The Fed knows that you cannot have consumption-driven inflation without an increase in consumption which, in turn, cannot occur without an increase in jobs.

The Bernanke Fed was very clear that they would not consider increasing the federal funds rate until unemployment fell to about 6.5 percent. Yellen's Fed has expanded on that metric, giving more attention to the "participation rate" within the U.S. workforce (the participation rate accounts for those who have given up looking for work and remain unemployed). The participation rate was at 66.1 percent ten years ago but has fallen to 62.8 percent (ending April), the lowest level that we have seen since March, 1978.

(Sources: current participation rate, U.S. Bureau of Labor Statistics, | historical participation rate, St. Louis Fed,

What's next?

In an April 2014 Bloomberg Research survey, 100 percent of the 67 economists surveyed responded that they expect rates to increase during the second half of this year.

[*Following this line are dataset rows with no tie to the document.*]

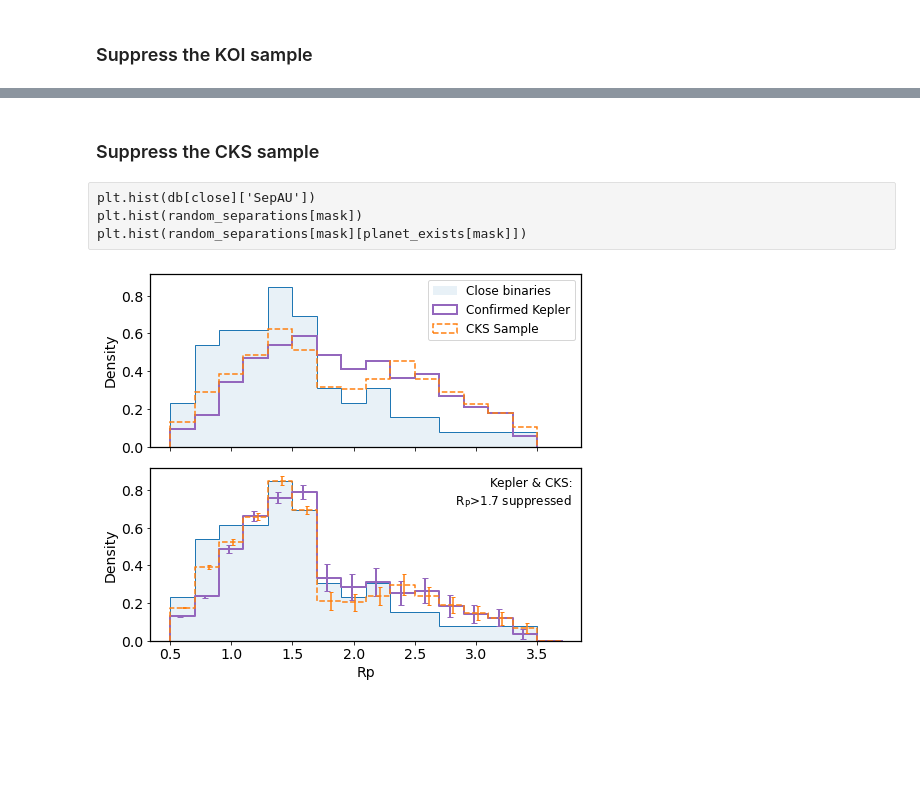
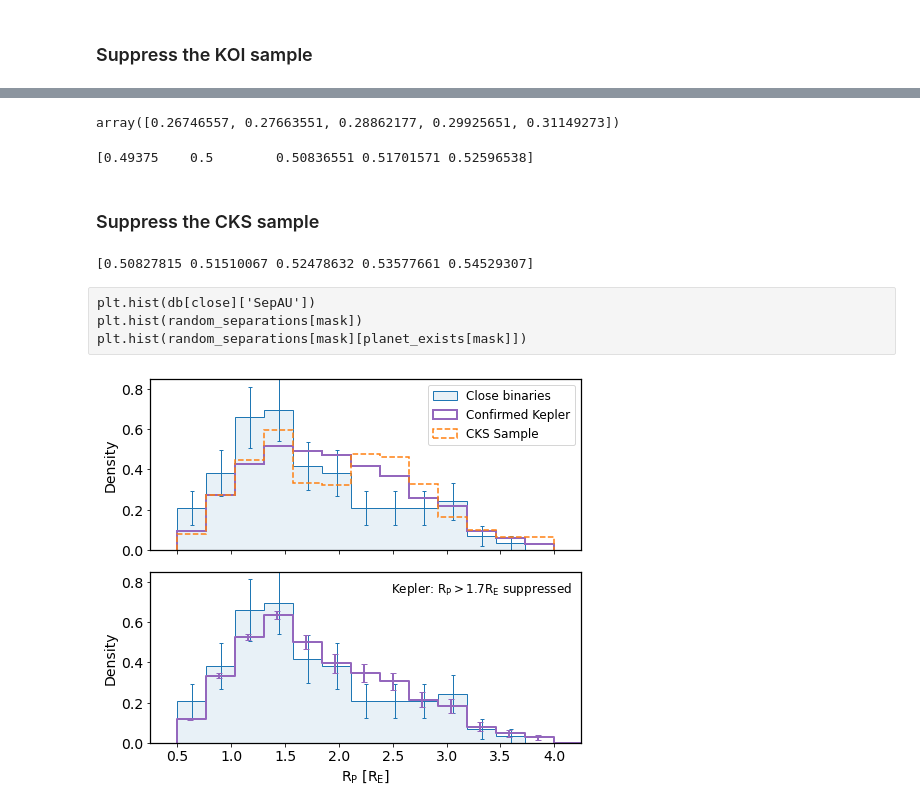
Before and after one commit to ernewton/HWO_calculations, a Jupyter notebook: Sullivan Toy Model -- Analysis.ipynb, the cells around one changed output, grey strips where cells are left out. Cells and saved outputs as stored; diff of their text form; code cells hidden in the pictures; blank space fills up the shorter version.

```diff
--- a/Sullivan Toy Model -- Analysis.ipynb
+++ b/Sullivan Toy Model -- Analysis.ipynb
@@ -84,3 +121,4 @@ Binaries frac super-Earths:  0.6714285714285714
 # %%
+db['multiplanet_system?'] = db['KOI'].duplicated(keep=False)
 cks_good['multiplanet_system?'] = cks_good['KOI'].duplicated(keep=False)
 kois_good['multiplanet_system?'] = kois_good['KOI'].duplicated(keep=False)
@@ -89,8 +183,19 @@ kois_good['multiplanet_system?'] = kois_good['KOI'].duplicated(keep=False)
 
 next up I take the kois_less (kois with good params minus any that are binaries in kendall's list) and pretend every single star is actually a binary star with a separation drawn randomly from Kendall's sample's distribution of separations. Suppress the formation of > 2 Rearth planets using the suppression model and remake the histogram. Does it work?
 # %%
-def suppression_factor(a_values):
+def suppression_factor_simple(a_values):
     a_inner_true = 10  # AU (suppression 100%)
     a_outer_true = 200  # AU (suppression 0%)
     results = (np.log10(a_values) - np.log10(a_inner_true)) / (np.log10(a_outer_true) - np.log10(a_inner_true))
     return np.clip(results, a_min=0, a_max=1)
+
+def suppression_factor(a_values):
+
+    log_a = np.log10(np.asarray(a_values))
+
+    log_points = np.array([np.log10(1), np.log10(10), np.log10(200)])
+    S_points = np.array([0, 0.15, 1])
+
+    S_val = np.interp(log_a, log_points, S_points)
+
+    return np.clip(S_val, a_min=0, a_max=1)
@@ -156,8 +330,16 @@ for i in range(ntrials):
+# %%
+np.percentile(mtps_arr, q=(2.25,13.6,50,86.4, 98.75))
+# %% [output]
+array([0.26746557, 0.27663551, 0.28862177, 0.29925651, 0.31149273])
 # %%
 low, koi_prad_sim, high = np.percentile(koi_sim_hist, q=(2.25,50,98.75), axis=0)
 e_koi_prad_sim = (high-low)/2
 
-koi_SE_frac = np.percentile(frac_SE_arr, q=(2.25,50,98.75))
+koi_SE_frac = np.percentile(frac_SE_arr, q=(2.25,13.6,50,86.4, 98.75))
+
+print(koi_SE_frac)
+# %% [output]
+[0.49375    0.5        0.50836551 0.51701571 0.52596538]
 # %% [markdown]
 ### Suppress the CKS sample
 # %%
@@ -165,7 +347,7 @@ koi_SE_frac = np.percentile(frac_SE_arr, q=(2.25,50,98.75))
 d = {'KOI': cks_good['KOI'].unique()}
 suppression_cat = pd.DataFrame(data=d)
 
-cks_sim_hist = np.ones((ntrials,len(bins)))
+cks_sim_hist = np.ones((ntrials,len(bin_center)))
 frac_SE_arr = np.ones(ntrials)
 for i in range(ntrials):
     prad_sim_tmp, frac_SE_arr[i] = planet_simulation(suppression_cat, cks_good, join_on='KOI', prad_col='Rp')
@@ -176,7 +358,11 @@ for i in range(ntrials):
 low, cks_prad_sim, high = np.percentile(cks_sim_hist, q=(2.25,50,98.75), axis=0)
 e_cks_prad_sim = (high-low)/2
 
-cks_SE_frac = np.percentile(frac_SE_arr, q=(2.25,50,98.75))
+cks_SE_frac = np.percentile(frac_SE_arr, q=(2.25,13.6, 50,86.4,98.75))
+
+print(cks_SE_frac)
+# %% [output]
+[0.50827815 0.51510067 0.52478632 0.53577661 0.54529307]
 # %% [raw]
 plt.hist(db[close]['SepAU'])
 plt.hist(random_separations[mask])
@@ -185,13 +371,15 @@ plt.hist(random_separations[mask][planet_exists[mask]])
 fig, axes = plt.subplots(2, 1, figsize=(7,6), sharex=True, sharey=True)
 
 # planets with good radii in binary systems with rho<100 au and planet period < 100 days
-axes[0].hist(db['Rppri'][good & close & plim],
+y, _, _ = axes[0].hist(db['Rppri'][good & close & plim],
              range=histrange, bins=nbins, density=True,
-         histtype='stepfilled', color='C0', alpha=0.1,
+         histtype='stepfilled', edgecolor='#1f77b4', facecolor='#e8f1f7',
         label='Close binaries')
-axes[0].hist(db['Rppri'][good & close & plim],
-             range=histrange, bins=nbins, density=True,
-             histtype='step', color='C0' )
+n, _ = np.histogram(db['Rppri'][good & close & plim],
+             range=histrange, bins=nbins)
+
+axes[0].errorbar(bin_center, y, np.sqrt(n)/np.sum(n)/bin_width, ls='None', lw=1, capsize=2, c='C0')
+
 
 # compared to the kois that are at least not definite binaries with good radii and per<100 days
 axes[0].hist(kois_good['koi_prad'],
@@ -199,45 +387,46 @@ axes[0].hist(kois_good['koi_prad'],
              histtype='step', lw=2, color='C4',
         label='Confirmed Kepler')
 
 # compared to the cks
 axes[0].hist(cks_good['Rp'],
              range=histrange, bins=nbins, density=True,
              histtype='step',lw=1.5, linestyle='--', color='C1',
         label='CKS Sample')
 
 axes[0].set_ylabel('Density')
 axes[0].legend()
 
 if period_limit:
-    axes[0].text(0.1,0.95, '$5<P_P(d)<30$')
+    axes[0].text(0.2,0.95, '$5<P_P(d)<30$')
 
 # planets with good radii in binary systems with rho<100 au and planet period < 100 days
 axes[1].hist(db['Rppri'][good & close & plim],
              range=histrange, bins=nbins, density=True,
-             histtype='stepfilled', color='C0', alpha=0.1 )
-axes[1].hist(db['Rppri'][good & close & plim],
-             range=histrange, bins=nbins, density=True,
-             histtype='step', color='C0')
+             histtype='stepfilled',  edgecolor='#1f77b4', facecolor='#e8f1f7')
+axes[1].errorbar(bin_center, y, np.sqrt(n)/np.sum(n)/bin_width, ls='None', lw=1, capsize=2, c='C0')
+
 
 x = np.concatenate((bin_edges, [bin_edges[-1]+bin_width]))
 y = np.concatenate(([0], koi_prad_sim, [0]))
 plt.step(x, y, c='C4', lw=2)
 y = np.concatenate(([0], cks_prad_sim, [0]))
-plt.errorbar(bin_center-0.015, koi_prad_sim, e_koi_prad_sim, ls='None', lw=2, capsize=3, c='C4')
-plt.step(x, y, linestyle='--', c='C1', lw=1.5)
-plt.errorbar(bin_center+0.015, cks_prad_sim, e_cks_prad_sim, ls='None', lw=1.5, capsize=2, c='C1')
+plt.errorbar(bin_center-0.02, koi_prad_sim, e_koi_prad_sim, ls='None', lw=2, capsize=3, c='C4')
+#plt.step(x, y, linestyle='--', c='C1', lw=1.5)
+#plt.errorbar(bin_center+0.025, cks_prad_sim, e_cks_prad_sim, ls='None', lw=1.5, capsize=2, c='C1')
 
-axes[1].text(0.98, 0.95, 'Kepler & CKS:\n $R_P$>1.7 suppressed ',
+axes[1].text(0.98, 0.95, 'Kepler: $R_P>1.7 R_E$ suppressed ',
      horizontalalignment='right',
      verticalalignment='top',
      transform = axes[1].transAxes)
 
-plt.xlabel('Rp')
+plt.xlim(0.25, 4.25)
+plt.ylim(0,0.85)
+plt.xlabel('$R_P$ [$R_E$]')
 plt.ylabel('Density')
 plt.tight_layout()
-plt.savefig('suppression_sim.pdf')
+plt.savefig('suppression_sim-1p6Re.png')
 # %% [output]
-[figure, old version]
+[figure, new version]
 # %%
 fig, axes = plt.subplots(2, 1, figsize=(7,6), sharex=True, sharey=True)
 
```
Also changed, not shown: parts of 18 cells of this notebook.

Increasing rates brings higher dividend income available at lower market prices to preferred stock investors, so these economists are predicting a strong market for preferred stock buyers for the remainder of 2014.

While these economists might be right, it is not clear that QE tapering is having any affect whatsoever on preferred stock rates and prices nor is it clear that any change in the federal funds rate is going to occur any time soon.

But for most risk-adverse preferred stock investors, the extent to which the economists have it right is largely irrelevant considering the strengths of the current offerings.

As illustrated in the above chart, high quality preferred stocks are already providing almost double the dividend yield (6.75 percent) as the same company's common stock shares (3.55 percent), with the S&P 500 and Dow indices of common stock price performance essentially flat this year.

Whether or not the predicted higher rates materialize over the coming months, today's high quality preferred stock market is offering dozens of cumulative, investment grade issues with coupons of 6.5 percent or greater and an average 6.75 percent dividend yield. There are also several such issues available very close to, or even below, their $25 par values with many more on the way if the economists have got it right.

What a difference a year makes.

Disclosure: I have no positions in any stocks mentioned, and no plans to initiate any positions within the next 72 hours. I wrote this article myself, and it expresses my own opinions. I am not receiving compensation for it (other than from Seeking Alpha). I have no business relationship with any company whose stock is mentioned in this article.

Additional disclosure: The CDx3 Notification Service is my preferred stock email alert and research newsletter service and includes the database of all preferred stocks used for this article. Securities identified within this article are for illustration purposes only and are not to be taken as recommendations.